**PROMPT:**
Down to the last line below, repeat the entries word for word and drop the pictures.

##### TASK INPUT #####

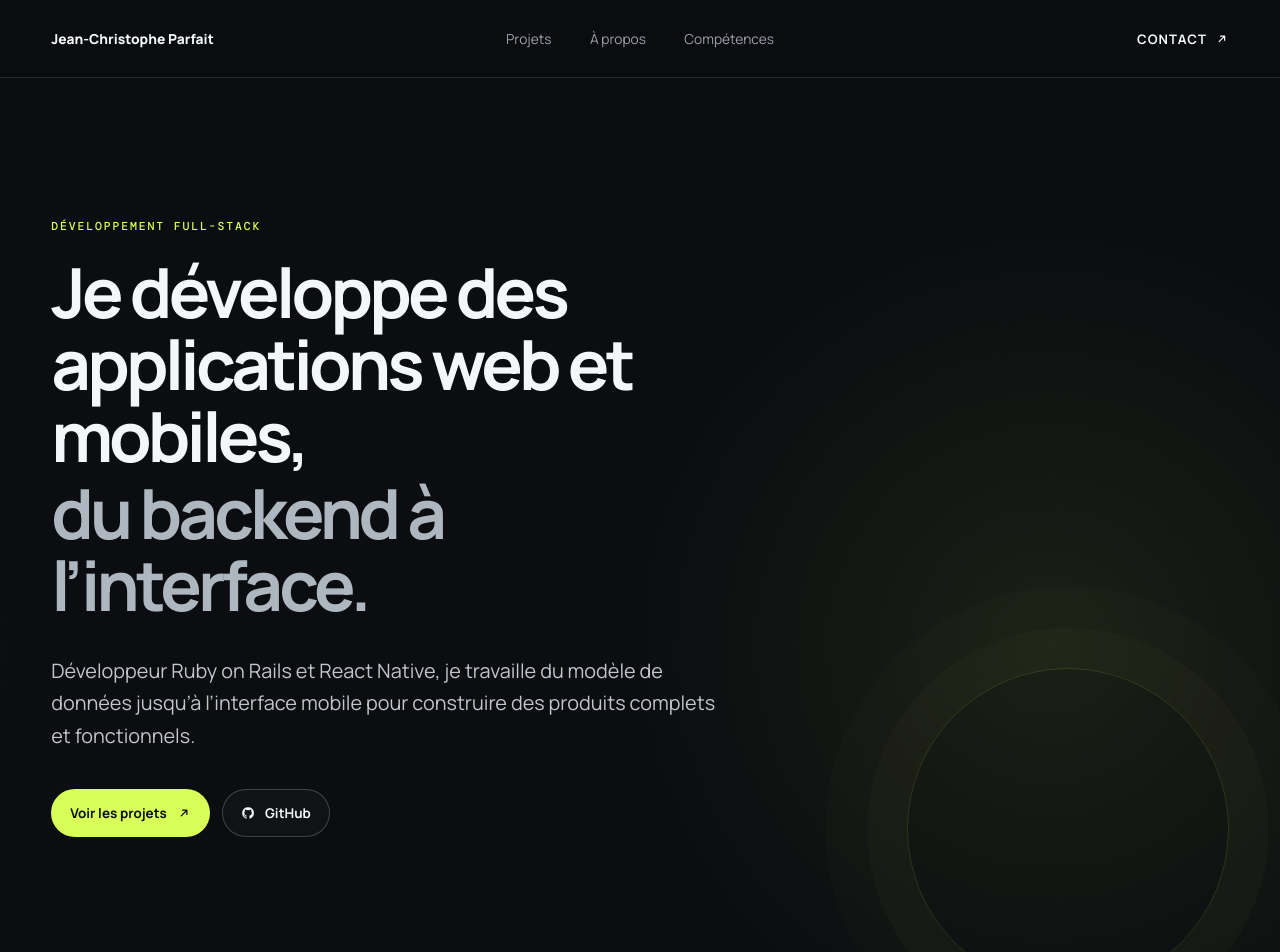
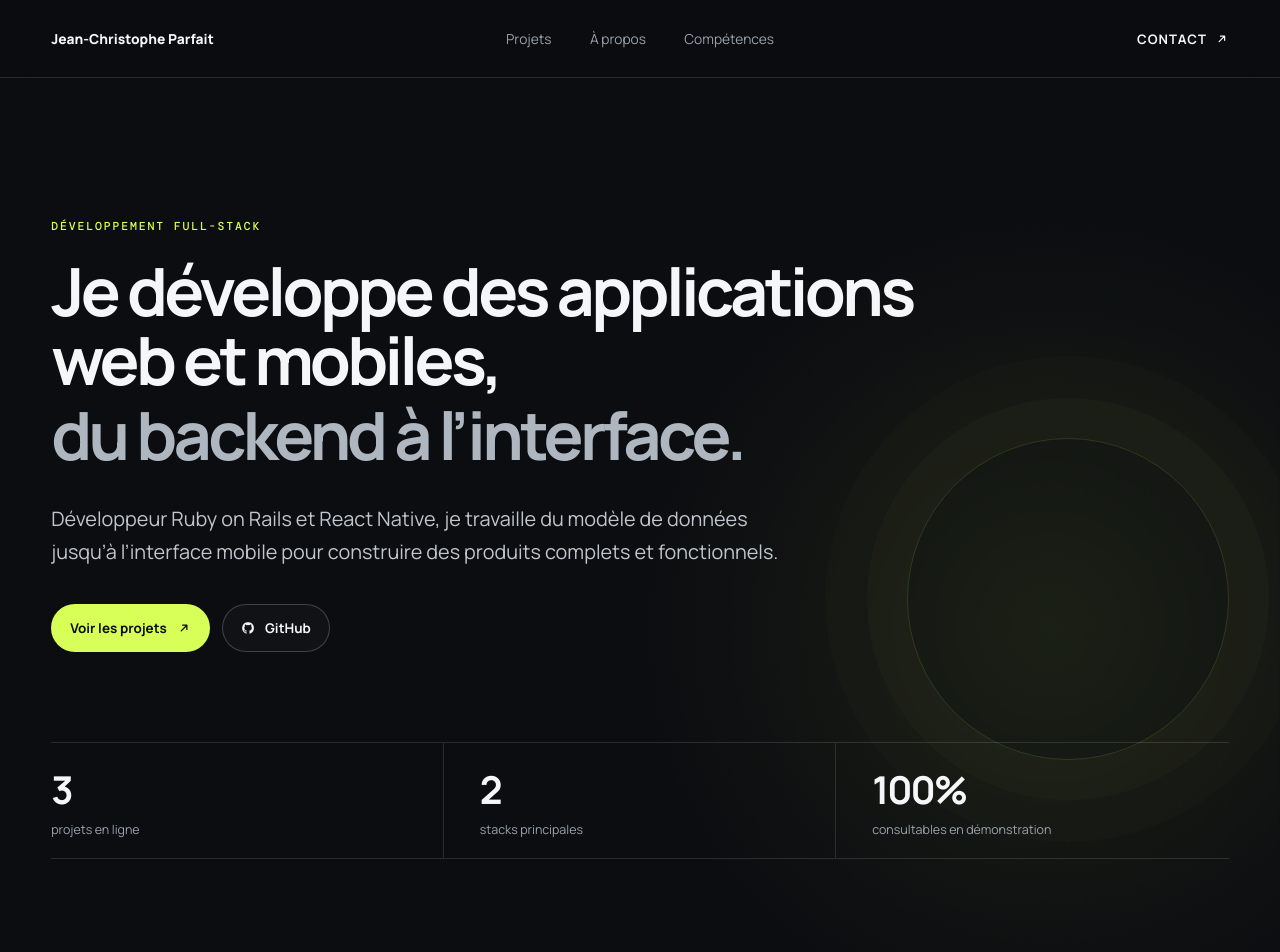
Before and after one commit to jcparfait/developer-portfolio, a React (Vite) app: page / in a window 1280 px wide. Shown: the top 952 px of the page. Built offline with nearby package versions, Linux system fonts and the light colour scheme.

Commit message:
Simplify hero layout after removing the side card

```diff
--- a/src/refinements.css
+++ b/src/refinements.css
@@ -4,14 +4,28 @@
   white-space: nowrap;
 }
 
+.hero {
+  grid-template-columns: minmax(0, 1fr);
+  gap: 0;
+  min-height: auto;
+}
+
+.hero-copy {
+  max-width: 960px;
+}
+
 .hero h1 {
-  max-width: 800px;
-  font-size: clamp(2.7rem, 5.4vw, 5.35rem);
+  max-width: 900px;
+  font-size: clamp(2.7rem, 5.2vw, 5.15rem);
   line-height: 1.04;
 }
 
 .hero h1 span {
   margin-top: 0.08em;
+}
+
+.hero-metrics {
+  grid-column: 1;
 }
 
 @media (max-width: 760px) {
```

#####

**FINISHED EXERCISE:**
Before and after one commit to jcparfait/developer-portfolio, a React (Vite) app: page / in a window 1280 px wide. Shown: the top 952 px of the page. Built offline with nearby package versions, Linux system fonts and the light colour scheme.

Commit message:
Simplify hero layout after removing the side card

```diff
--- a/src/refinements.css
+++ b/src/refinements.css
@@ -4,14 +4,28 @@
   white-space: nowrap;
 }
 
+.hero {
+  grid-template-columns: minmax(0, 1fr);
+  gap: 0;
+  min-height: auto;
+}
+
+.hero-copy {
+  max-width: 960px;
+}
+
 .hero h1 {
-  max-width: 800px;
-  font-size: clamp(2.7rem, 5.4vw, 5.35rem);
+  max-width: 900px;
+  font-size: clamp(2.7rem, 5.2vw, 5.15rem);
   line-height: 1.04;
 }
 
 .hero h1 span {
   margin-top: 0.08em;
+}
+
+.hero-metrics {
+  grid-column: 1;
 }
 
 @media (max-width: 760px) {
```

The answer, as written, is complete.